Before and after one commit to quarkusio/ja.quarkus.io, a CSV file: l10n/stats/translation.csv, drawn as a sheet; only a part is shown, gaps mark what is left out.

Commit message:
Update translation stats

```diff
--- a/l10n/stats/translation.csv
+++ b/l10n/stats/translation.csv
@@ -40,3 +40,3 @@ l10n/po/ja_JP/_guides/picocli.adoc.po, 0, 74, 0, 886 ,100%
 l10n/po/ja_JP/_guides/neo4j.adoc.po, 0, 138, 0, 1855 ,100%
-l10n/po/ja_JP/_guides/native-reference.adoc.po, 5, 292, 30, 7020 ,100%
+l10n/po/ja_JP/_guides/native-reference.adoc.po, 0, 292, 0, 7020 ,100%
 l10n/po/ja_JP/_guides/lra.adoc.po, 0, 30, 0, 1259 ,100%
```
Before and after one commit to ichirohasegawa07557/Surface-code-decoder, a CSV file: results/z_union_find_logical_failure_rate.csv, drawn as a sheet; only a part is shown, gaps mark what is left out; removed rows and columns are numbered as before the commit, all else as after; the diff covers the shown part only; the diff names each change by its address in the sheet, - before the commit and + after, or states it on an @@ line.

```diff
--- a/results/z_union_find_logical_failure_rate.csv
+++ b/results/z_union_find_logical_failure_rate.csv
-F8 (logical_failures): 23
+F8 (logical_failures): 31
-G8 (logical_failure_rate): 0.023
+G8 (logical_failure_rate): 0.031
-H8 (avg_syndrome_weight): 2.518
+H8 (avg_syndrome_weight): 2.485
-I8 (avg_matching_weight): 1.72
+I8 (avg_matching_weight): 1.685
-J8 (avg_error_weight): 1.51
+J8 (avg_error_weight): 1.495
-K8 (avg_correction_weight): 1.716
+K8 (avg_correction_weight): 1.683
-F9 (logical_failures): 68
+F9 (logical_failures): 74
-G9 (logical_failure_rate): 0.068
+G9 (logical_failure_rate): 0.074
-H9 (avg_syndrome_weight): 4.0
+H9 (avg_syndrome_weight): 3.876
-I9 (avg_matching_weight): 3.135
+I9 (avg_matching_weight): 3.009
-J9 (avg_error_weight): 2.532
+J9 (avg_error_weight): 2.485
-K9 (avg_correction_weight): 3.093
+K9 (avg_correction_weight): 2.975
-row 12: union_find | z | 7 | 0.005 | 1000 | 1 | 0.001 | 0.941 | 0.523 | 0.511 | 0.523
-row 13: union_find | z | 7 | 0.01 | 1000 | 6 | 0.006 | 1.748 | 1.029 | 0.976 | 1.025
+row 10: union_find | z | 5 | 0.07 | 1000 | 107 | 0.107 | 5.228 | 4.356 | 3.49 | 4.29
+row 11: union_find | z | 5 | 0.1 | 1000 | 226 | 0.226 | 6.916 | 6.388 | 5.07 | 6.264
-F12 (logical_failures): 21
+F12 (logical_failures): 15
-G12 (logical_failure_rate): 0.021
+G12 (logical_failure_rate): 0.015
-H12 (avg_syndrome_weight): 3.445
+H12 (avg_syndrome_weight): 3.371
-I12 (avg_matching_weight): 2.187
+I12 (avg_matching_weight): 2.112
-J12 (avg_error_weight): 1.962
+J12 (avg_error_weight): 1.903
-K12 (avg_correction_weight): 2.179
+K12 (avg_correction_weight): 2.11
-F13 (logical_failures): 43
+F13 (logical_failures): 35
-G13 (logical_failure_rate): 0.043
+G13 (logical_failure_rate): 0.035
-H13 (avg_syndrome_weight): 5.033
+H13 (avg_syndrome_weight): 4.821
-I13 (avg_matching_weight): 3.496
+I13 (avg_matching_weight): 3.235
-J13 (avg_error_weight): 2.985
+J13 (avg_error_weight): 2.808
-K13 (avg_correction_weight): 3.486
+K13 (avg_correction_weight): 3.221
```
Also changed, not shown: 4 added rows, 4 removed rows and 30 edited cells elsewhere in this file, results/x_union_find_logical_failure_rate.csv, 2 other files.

- _ACTIVITY_:
The records above are to be restated word for word, in full.

- _WRITTEN ANSWER_:
Before and after one commit to quarkusio/ja.quarkus.io, a CSV file: l10n/stats/translation.csv, drawn as a sheet; only a part is shown, gaps mark what is left out.

Commit message:
Update translation stats

```diff
--- a/l10n/stats/translation.csv
+++ b/l10n/stats/translation.csv
@@ -40,3 +40,3 @@ l10n/po/ja_JP/_guides/picocli.adoc.po, 0, 74, 0, 886 ,100%
 l10n/po/ja_JP/_guides/neo4j.adoc.po, 0, 138, 0, 1855 ,100%
-l10n/po/ja_JP/_guides/native-reference.adoc.po, 5, 292, 30, 7020 ,100%
+l10n/po/ja_JP/_guides/native-reference.adoc.po, 0, 292, 0, 7020 ,100%
 l10n/po/ja_JP/_guides/lra.adoc.po, 0, 30, 0, 1259 ,100%
```
Before and after one commit to ichirohasegawa07557/Surface-code-decoder, a CSV file: results/z_union_find_logical_failure_rate.csv, drawn as a sheet; only a part is shown, gaps mark what is left out; removed rows and columns are numbered as before the commit, all else as after; the diff covers the shown part only; the diff names each change by its address in the sheet, - before the commit and + after, or states it on an @@ line.

```diff
--- a/results/z_union_find_logical_failure_rate.csv
+++ b/results/z_union_find_logical_failure_rate.csv
-F8 (logical_failures): 23
+F8 (logical_failures): 31
-G8 (logical_failure_rate): 0.023
+G8 (logical_failure_rate): 0.031
-H8 (avg_syndrome_weight): 2.518
+H8 (avg_syndrome_weight): 2.485
-I8 (avg_matching_weight): 1.72
+I8 (avg_matching_weight): 1.685
-J8 (avg_error_weight): 1.51
+J8 (avg_error_weight): 1.495
-K8 (avg_correction_weight): 1.716
+K8 (avg_correction_weight): 1.683
-F9 (logical_failures): 68
+F9 (logical_failures): 74
-G9 (logical_failure_rate): 0.068
+G9 (logical_failure_rate): 0.074
-H9 (avg_syndrome_weight): 4.0
+H9 (avg_syndrome_weight): 3.876
-I9 (avg_matching_weight): 3.135
+I9 (avg_matching_weight): 3.009
-J9 (avg_error_weight): 2.532
+J9 (avg_error_weight): 2.485
-K9 (avg_correction_weight): 3.093
+K9 (avg_correction_weight): 2.975
-row 12: union_find | z | 7 | 0.005 | 1000 | 1 | 0.001 | 0.941 | 0.523 | 0.511 | 0.523
-row 13: union_find | z | 7 | 0.01 | 1000 | 6 | 0.006 | 1.748 | 1.029 | 0.976 | 1.025
+row 10: union_find | z | 5 | 0.07 | 1000 | 107 | 0.107 | 5.228 | 4.356 | 3.49 | 4.29
+row 11: union_find | z | 5 | 0.1 | 1000 | 226 | 0.226 | 6.916 | 6.388 | 5.07 | 6.264
-F12 (logical_failures): 21
+F12 (logical_failures): 15
-G12 (logical_failure_rate): 0.021
+G12 (logical_failure_rate): 0.015
-H12 (avg_syndrome_weight): 3.445
+H12 (avg_syndrome_weight): 3.371
-I12 (avg_matching_weight): 2.187
+I12 (avg_matching_weight): 2.112
-J12 (avg_error_weight): 1.962
+J12 (avg_error_weight): 1.903
-K12 (avg_correction_weight): 2.179
+K12 (avg_correction_weight): 2.11
-F13 (logical_failures): 43
+F13 (logical_failures): 35
-G13 (logical_failure_rate): 0.043
+G13 (logical_failure_rate): 0.035
-H13 (avg_syndrome_weight): 5.033
+H13 (avg_syndrome_weight): 4.821
-I13 (avg_matching_weight): 3.496
+I13 (avg_matching_weight): 3.235
-J13 (avg_error_weight): 2.985
+J13 (avg_error_weight): 2.808
-K13 (avg_correction_weight): 3.486
+K13 (avg_correction_weight): 3.221
```
Also changed, not shown: 4 added rows, 4 removed rows and 30 edited cells elsewhere in this file, results/x_union_find_logical_failure_rate.csv, 2 other files.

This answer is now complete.